“I have a coupon for 10 percent off, so we better shop there today,” my wife frequently tells me.
Perhaps it’s the result of the Great Recession. Or, maybe, we’re just becoming bargain hunters. Whatever the reason, it seems like we’ve joined the society of coupon clippers. So it seems logical to ask if should coupons be part of a dealer’s marketing plan?
I admit I was not really familiar with the extent of coupon use these days. But it’s far bigger than I imagined. In surveys conducted by Linkable Networks Inc., a company that converts media ads into linked offers, a whopping 95 percent of the respondents said they would definitely use coupons while 73 percent revealed they actually do use coupons at least a couple of times per month. The question, then, isn’t whether people will look for and use coupons these days, but how do they get them?
The answer depends on who we’re talking about. The study found that, overall, 78 percent of those surveyed clipped coupons from the Sunday newspapers. But 61 percent of these respondents also indicated they use digital coupons, a couponing vehicle that’s seen rapid recent growth. It’s also notable that age is a factor. For example, 85 percent of those aged 45 and up cited clipping from newspapers, while 69 percent in the 18-to-44 age bracket said they go digital, searching websites or seeking coupons on their mobile devices.

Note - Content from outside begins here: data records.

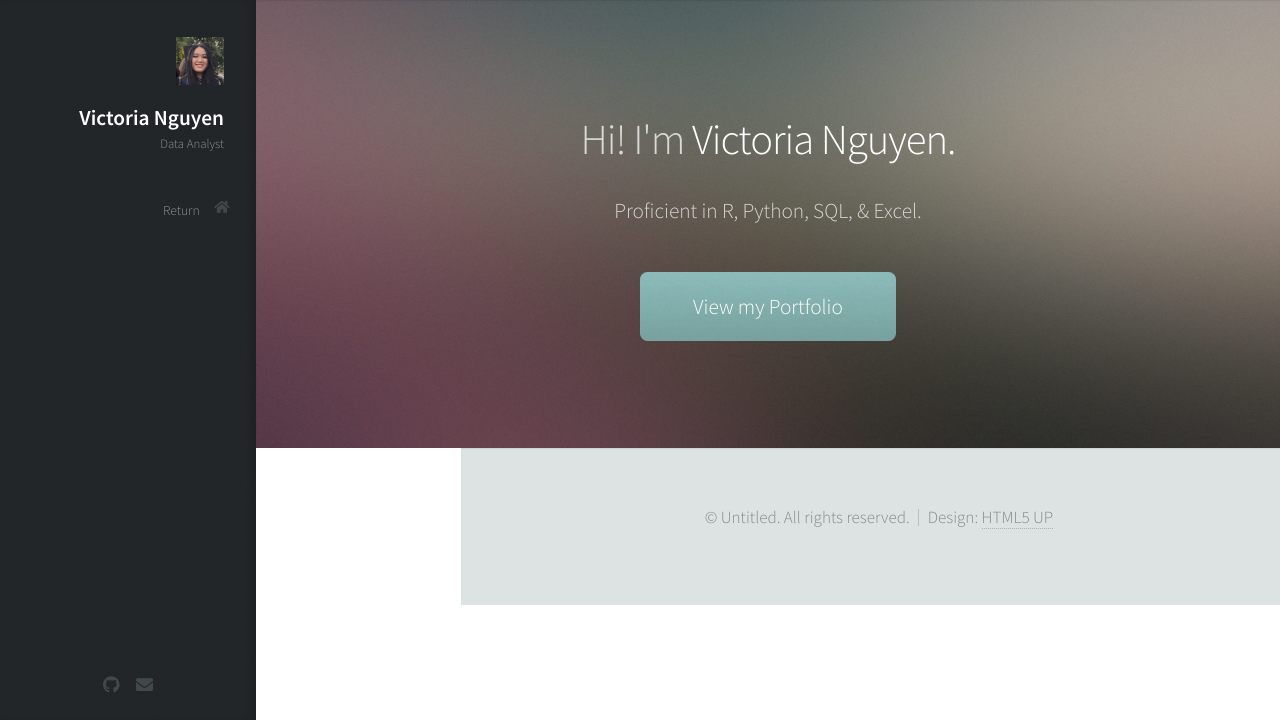
Repository: VictoriaTCNguyen/VictoriaTCNguyen
Page: portfolio_data_cleaning_with_python.html
These files come from the project's save history. The page is drawn as it stood at one moment and after the next save; the edit follows.
The browser window is 1280 px wide. The pictures show the whole page.

Above is the page before, as saved 2023-05-31 06:25:37.

After the next save:
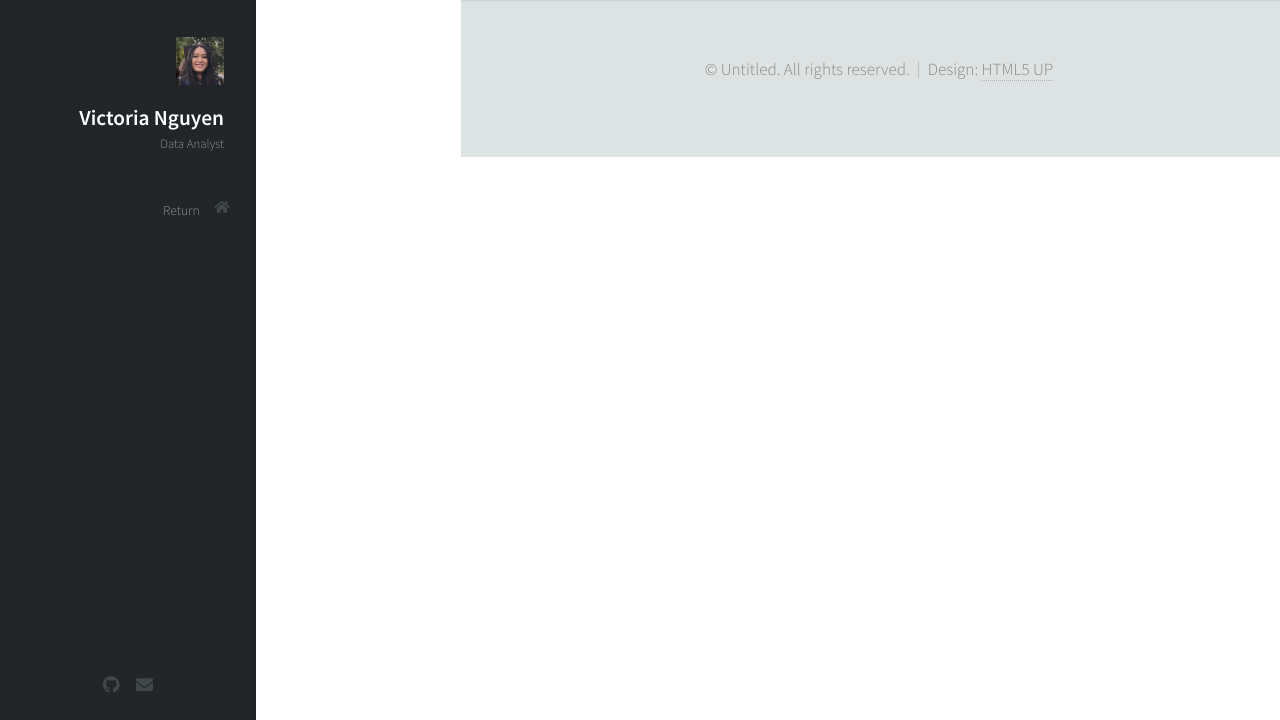
Saved 38 s later.
--- a/portfolio_data_cleaning_with_python.html
+++ b/portfolio_data_cleaning_with_python.html
@@ -51,22 +51,6 @@
 		<!-- Main -->
 			<div id="main">
 
-				<!-- Intro -->
-					<section id="top" class="one dark cover">
-						<div class="container">
-
-							<header>
-								<h2 class="alt">Hi! I'm <strong>Victoria Nguyen.</strong> </h2>
-								<p>Proficient in R, Python, SQL, & Excel.</p>
-							</header>
-
-							<footer>
-								<a href="#portfolio" class="button scrolly">View my Portfolio</a>
-							</footer>
-
-						</div>
-					</section>
-
 		<!-- Footer -->
 			<div id="footer">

According to eMarketer, while coupons delivered by print media are still used the most, this year more than half of U.S. adult Internet users are predicted to redeem digital coupons. That’s 102.5 million people who will use the coupons for both online and offline shopping. More specifically, there will be an 11 percent increase in coupon use and it will be mainly driven by the digital-coupons audience using mobile devices.
For marine dealers, then, the use of coupons could be worth some effort. Sending out coupons in mailers (like Christmas cards) or including them in ads is an option. However, given our boating customer base and the fact that they’re tech savvy carriers of iPads and smartphones, generating digital coupons seems to fit the bill best. The offers can range widely from discounts on accessories to special service deals. They can be sent often. And they can take a couple of different forms.
First, the simple straight discount deal (i.e. 15 percent off this item or that service with this coupon, etc.) Second, the big-discount-for-cash-now deal (i.e. Buy a $500 spring tune-up for $250 today).
For every deal, time limits and qualifications must be spelled out. For a straight discount coupon, a short expiration date should be stated. For the big discount style deal, the time to purchase the coupon is usually very short and the coupon must be used by a set date, albeit the customer never loses credit for the amount already paid even if the coupon doesn’t get used until after the deadline.
With the information technology we have in our dealership today (computers, websites, e-newsletters, customer and prospect email lists), driving more business by using coupons anytime has never been easier to do.